Digital Hearing Aids

Digital hearing aids are increasingly popular, as they present a more modern and advanced alternative to analogue hearing aids. Digital and analogue hearing aids differ in the way they process and amplify sound; although analogue hearing aids work effectively, digital hearing aids are often preferred because they are more sophisticated and they offer you greater advantages in terms of the quality of the sound and often, the design of the hearing aids.

Digital hearing aids convert sound waves into digital signals, which produces a copy of each sound, as well as an amplified version. A digital hearing aid contains a tiny microchip, which is programmed to filter sounds and choose which sounds to amplify; this means that in a crowded room, you will still be able to hear the person you are talking to clearly. Digital hearing aids can also be customised and you can set programmes for different scenarios; this means that your hearing aid will enable you to hear as well in a noisy train station as a quiet library.

Analogue hearing aids work on a constant basis to catch and amplify sound waves; more modern analogue aids can be programmed to work in different settings, including noisy and quiet places.

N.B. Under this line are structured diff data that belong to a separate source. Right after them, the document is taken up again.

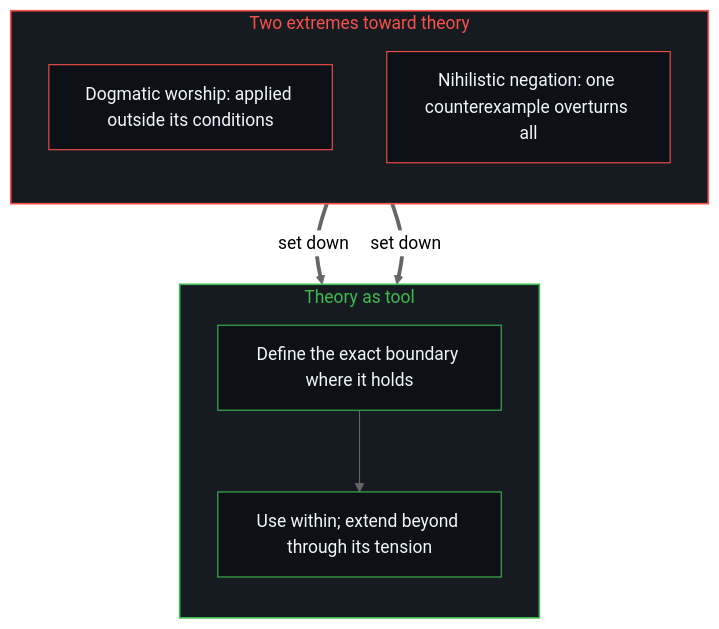
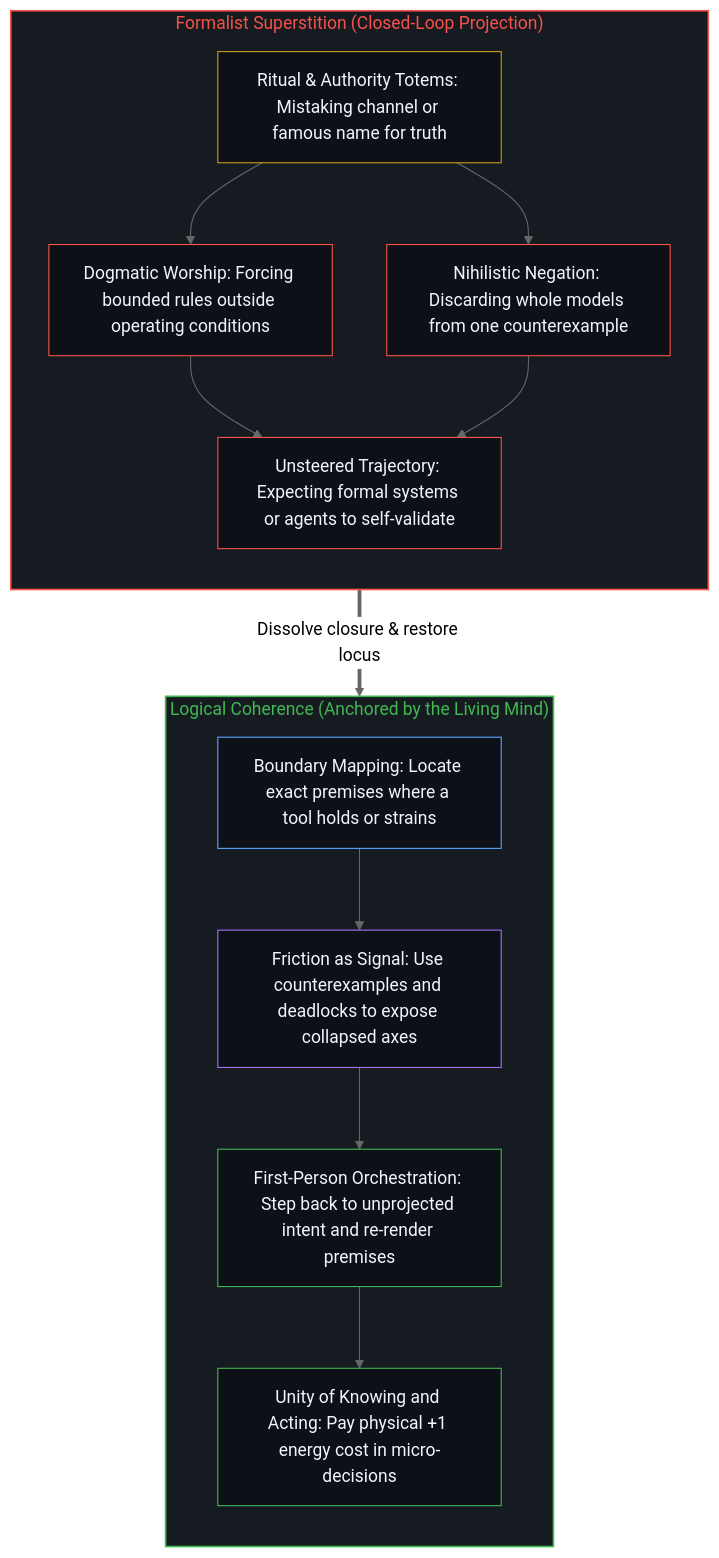
The second of 2 diagrams in content/posts/cong-xing-shi-mi-si-dao-luo-ji-bi-huan.md (powerpig99/not-a-toe), drawn with Mermaid (neutral theme) before and after one commit. The commit also changed other lines of this file and 2 other files, not shown here.

````diff
--- a/content/posts/cong-xing-shi-mi-si-dao-luo-ji-bi-huan.md
+++ b/content/posts/cong-xing-shi-mi-si-dao-luo-ji-bi-huan.md
@@ -70,22 +84,36 @@
 ```mermaid
 flowchart TD
-    subgraph S_Two["Two extremes toward theory"]
+    subgraph S_Myth["Formalist Superstition (Closed-Loop Projection)"]
         direction TB
-        D1["Dogmatic worship: applied outside its conditions"]
-        N1["Nihilistic negation: one counterexample overturns all"]
+        M_Form["Ritual & Authority Totems: Mistaking channel or famous name for truth"]
+        M_Dogma["Dogmatic Worship: Forcing bounded rules outside operating conditions"]
+        M_Nihil["Nihilistic Negation: Discarding whole models from one counterexample"]
+        M_Agent["Unsteered Trajectory: Expecting formal systems or agents to self-validate"]
+        M_Form --> M_Dogma
+        M_Form --> M_Nihil
+        M_Dogma --> M_Agent
+        M_Nihil --> M_Agent
     end
-    subgraph S_Tool["Theory as tool"]
+
+    subgraph S_Coherence["Logical Coherence (Anchored by the Living Mind)"]
         direction TB
-        T1["Define the exact boundary where it holds"]
-        T2["Use within; extend beyond through its tension"]
+        C_Bound["Boundary Mapping: Locate exact premises where a tool holds or strains"]
+        C_Signal["Friction as Signal: Use counterexamples and deadlocks to expose collapsed axes"]
+        C_Steer["First-Person Orchestration: Step back to unprojected intent and re-render premises"]
+        C_Act["Unity of Knowing and Acting: Pay physical +1 energy cost in micro-decisions"]
+        C_Bound --> C_Signal --> C_Steer --> C_Act
     end
-    D1 ==>|"set down"| T1
-    N1 ==>|"set down"| T1
-    T1 --> T2
-    style S_Two fill:#161b22,stroke:#f85149,stroke-width:1.5px,color:#f85149
-    style S_Tool fill:#161b22,stroke:#3fb950,stroke-width:1.5px,color:#3fb950
-    style D1 fill:#0d1117,stroke:#f85149,stroke-width:1px,color:#f0f6fc
-    style N1 fill:#0d1117,stroke:#f85149,stroke-width:1px,color:#f0f6fc
-    style T1 fill:#0d1117,stroke:#3fb950,stroke-width:1px,color:#f0f6fc
-    style T2 fill:#0d1117,stroke:#3fb950,stroke-width:1px,color:#f0f6fc
+
+    M_Agent ==>|"Dissolve closure & restore locus"| C_Bound
+
+    style S_Myth fill:#161b22,stroke:#f85149,stroke-width:1.5px,color:#f85149
+    style S_Coherence fill:#161b22,stroke:#3fb950,stroke-width:1.5px,color:#3fb950
+    style M_Form fill:#0d1117,stroke:#d29922,stroke-width:1px,color:#f0f6fc
+    style M_Dogma fill:#0d1117,stroke:#f85149,stroke-width:1px,color:#f0f6fc
+    style M_Nihil fill:#0d1117,stroke:#f85149,stroke-width:1px,color:#f0f6fc
+    style M_Agent fill:#0d1117,stroke:#f85149,stroke-width:1px,color:#f0f6fc
+    style C_Bound fill:#0d1117,stroke:#58a6ff,stroke-width:1px,color:#f0f6fc
+    style C_Signal fill:#0d1117,stroke:#a371f7,stroke-width:1px,color:#f0f6fc
+    style C_Steer fill:#0d1117,stroke:#3fb950,stroke-width:1px,color:#f0f6fc
+    style C_Act fill:#0d1117,stroke:#3fb950,stroke-width:1px,color:#f0f6fc
 ```
````
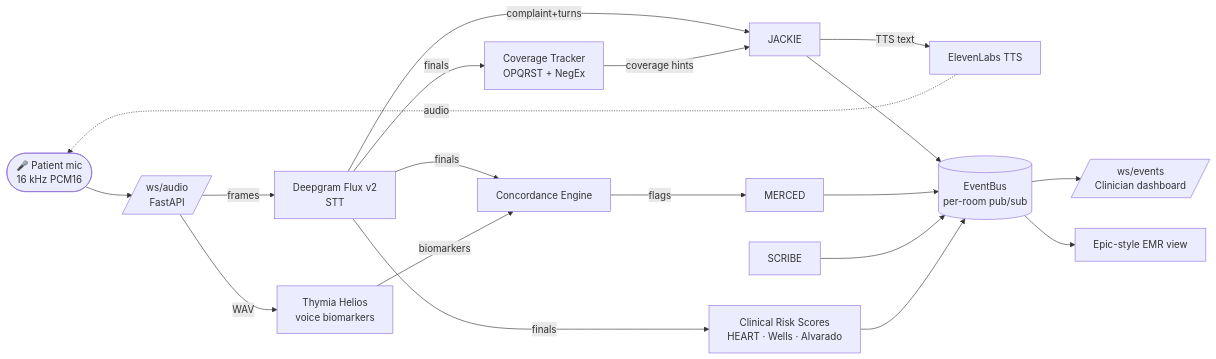
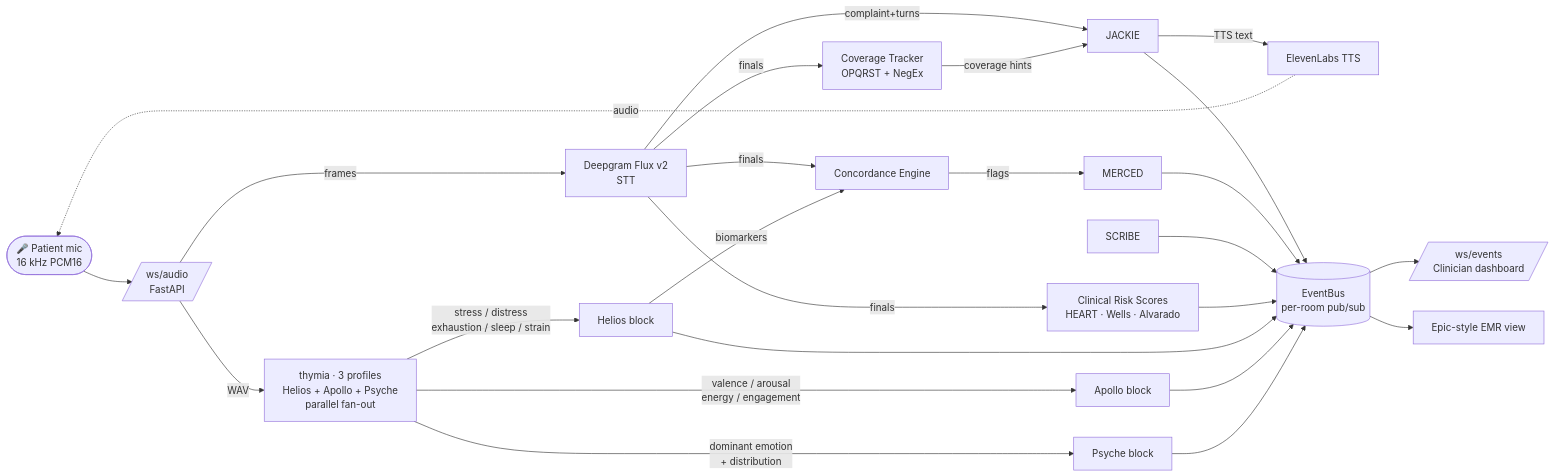
The first of 2 diagrams in README.md (janelletam-dev/AMD-Hack-VICTOR-AI-Triage), drawn with Mermaid before and after one commit. The commit also changed other lines of this file and 3 other files, not shown here.

````diff
--- a/README.md
+++ b/README.md
@@ -35,21 +46,27 @@
 ```mermaid
 flowchart LR
     Mic([🎤 Patient mic<br/>16 kHz PCM16]) --> WS[/ws/audio<br/>FastAPI/]
     WS -->|frames| DG[Deepgram Flux v2<br/>STT]
-    WS -->|WAV| TH[Thymia Helios<br/>voice biomarkers]
+    WS -->|WAV| TH[thymia · 3 profiles<br/>Helios + Apollo + Psyche<br/>parallel fan-out]
+    TH -->|stress / distress<br/>exhaustion / sleep / strain| HE[Helios block]
+    TH -->|valence / arousal<br/>energy / engagement| AP[Apollo block]
+    TH -->|dominant emotion<br/>+ distribution| PS[Psyche block]
     DG -->|finals| COV[Coverage Tracker<br/>OPQRST + NegEx]
     DG -->|finals| CONC[Concordance Engine]
-    TH -->|biomarkers| CONC
+    HE -->|biomarkers| CONC
     CONC -->|flags| MERCED
     DG -->|finals| RISK[Clinical Risk Scores<br/>HEART · Wells · Alvarado]
     DG -->|complaint+turns| JACKIE
     COV -->|coverage hints| JACKIE
     JACKIE -->|TTS text| EL[ElevenLabs TTS]
     EL -.->|audio| Mic
     JACKIE --> BUS
     MERCED --> BUS
     SCRIBE --> BUS
     RISK --> BUS
+    HE --> BUS
+    AP --> BUS
+    PS --> BUS
     BUS[(EventBus<br/>per-room pub/sub)] --> DASH[/ws/events<br/>Clinician dashboard/]
     BUS --> EMR[Epic-style EMR view]
 ```
````
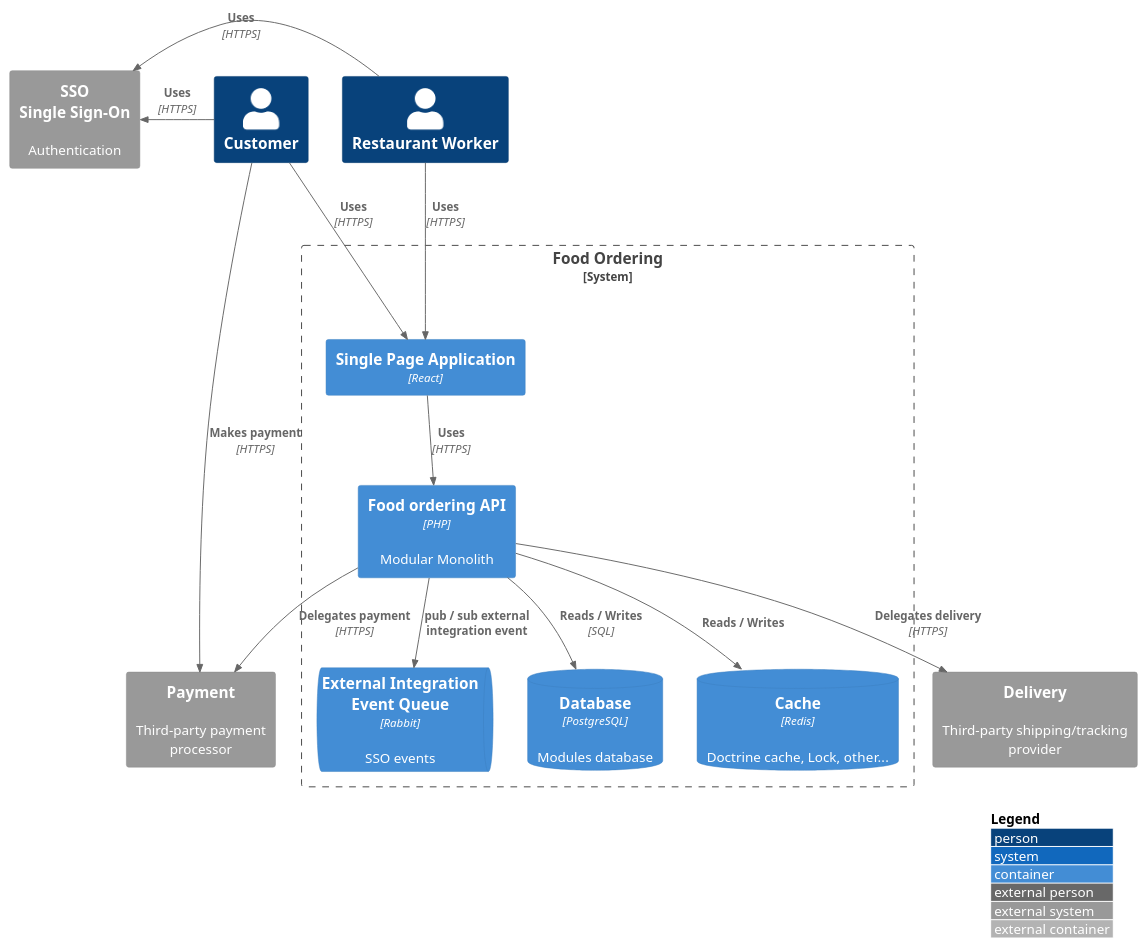
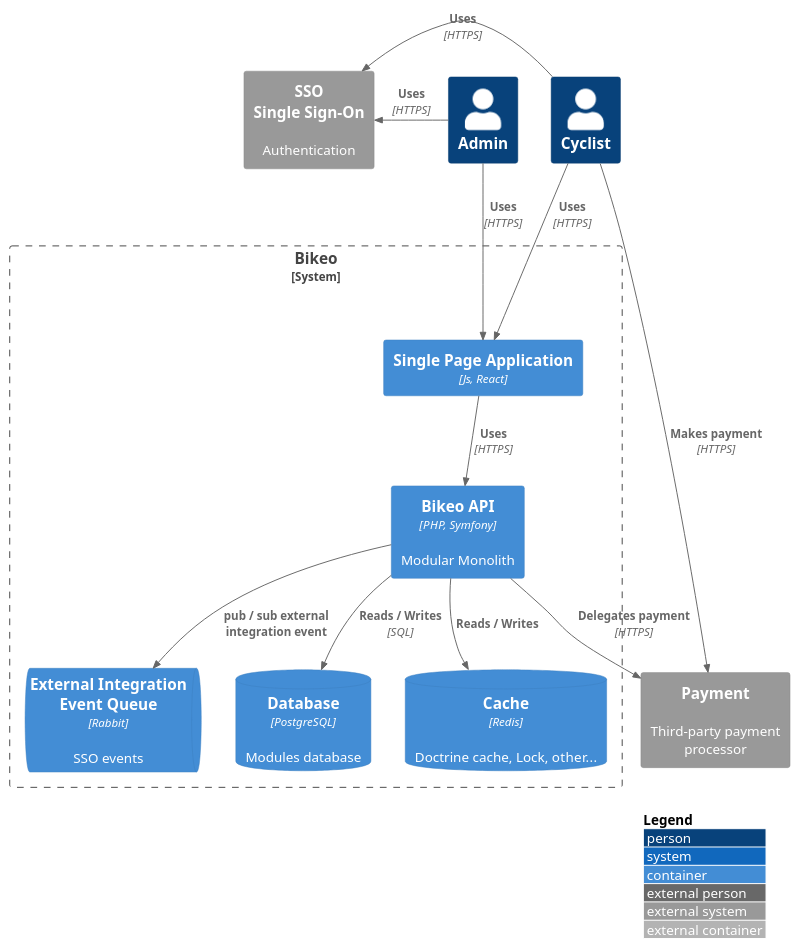
One commit to velorb/modular-monolith-php changed the diagram in docs/C4/c2_container.puml. Above: the diagram before and after it, drawn with PlantUML. The commit also changed 53 other files, not shown here.

```diff
--- a/docs/C4/c2_container.puml
+++ b/docs/C4/c2_container.puml
@@ -1,31 +1,29 @@
 @startuml
 !include https://raw.githubusercontent.com/plantuml-stdlib/C4-PlantUML/master/C4_Container.puml
 
-Person(customer, "Customer")
-Person(restaurantWorker, "Restaurant Worker")
+Person(cyclist, "Cyclist")
+Person(admin, "Admin")
 System_Ext(payment, "Payment", "Third‑party payment processor")
-System_Ext(delivery, "Delivery", "Third‑party shipping/tracking provider")
 System_Ext(sso, "SSO\nSingle Sign-On", "Authentication")
 
-System_Boundary(c1, "Food Ordering") {
-    Container(spa, "Single Page Application", "React")
-    Container(api, "Food ordering API", "PHP", "Modular Monolith")
+System_Boundary(c1, "Bikeo") {
+    Container(spa, "Single Page Application", "Js, React")
+    Container(api, "Bikeo API", "PHP, Symfony", "Modular Monolith")
     ContainerQueue("externalIntegrationEventQueue", "External Integration Event Queue", "Rabbit" ,"SSO events")
     ContainerDb(database, "Database", "PostgreSQL", "Modules database")
     ContainerDb(redis, "Cache", "Redis", "Doctrine cache, Lock, other...")
 }
 
-Rel_L(customer, sso, "Uses", "HTTPS")
-Rel_L(restaurantWorker, sso, "Uses", "HTTPS")
-Rel(customer, spa, "Uses", "HTTPS")
-Rel(restaurantWorker, spa, "Uses", "HTTPS")
+Rel_L(cyclist, sso, "Uses", "HTTPS")
+Rel_L(admin, sso, "Uses", "HTTPS")
+Rel(cyclist, spa, "Uses", "HTTPS")
+Rel(admin, spa, "Uses", "HTTPS")
 Rel(spa, api, "Uses", "HTTPS")
 Rel(api, database, "Reads / Writes", "SQL")
 Rel(api, redis, "Reads / Writes")
-Rel(api, delivery, "Delegates delivery", "HTTPS")
 Rel(api, payment, "Delegates payment", "HTTPS")
 Rel(api, externalIntegrationEventQueue, "pub / sub external integration event")
-Rel(customer, payment, "Makes payment", "HTTPS")
+Rel(cyclist, payment, "Makes payment", "HTTPS")
 
 LAYOUT_WITH_LEGEND()
 @enduml
```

Analogue hearing aids are generally significantly cheaper than digital aids and some people who have used an analogue aid for a long period of time prefer to stick with what they know, rather than switching to digital.

In the past, digital hearing aids were only available from private dispensers; however, they are becoming increasingly commonplace on the NHS. If you would prefer a digital hearing aid, it may be worth researching which kinds of hearing aid are available from your local NHS provider, as well as looking into private digital hearing aids.

If you do wish to invest in a digital hearing aid, it's important to buy from a trusted an approved provider; never be tempted by online discounts or special offers, as all hearing aids should be customised and fitted properly by trained audiologists.

« Invisible Hearing Aids Behind-the-ear (BTE) Hearing Aids »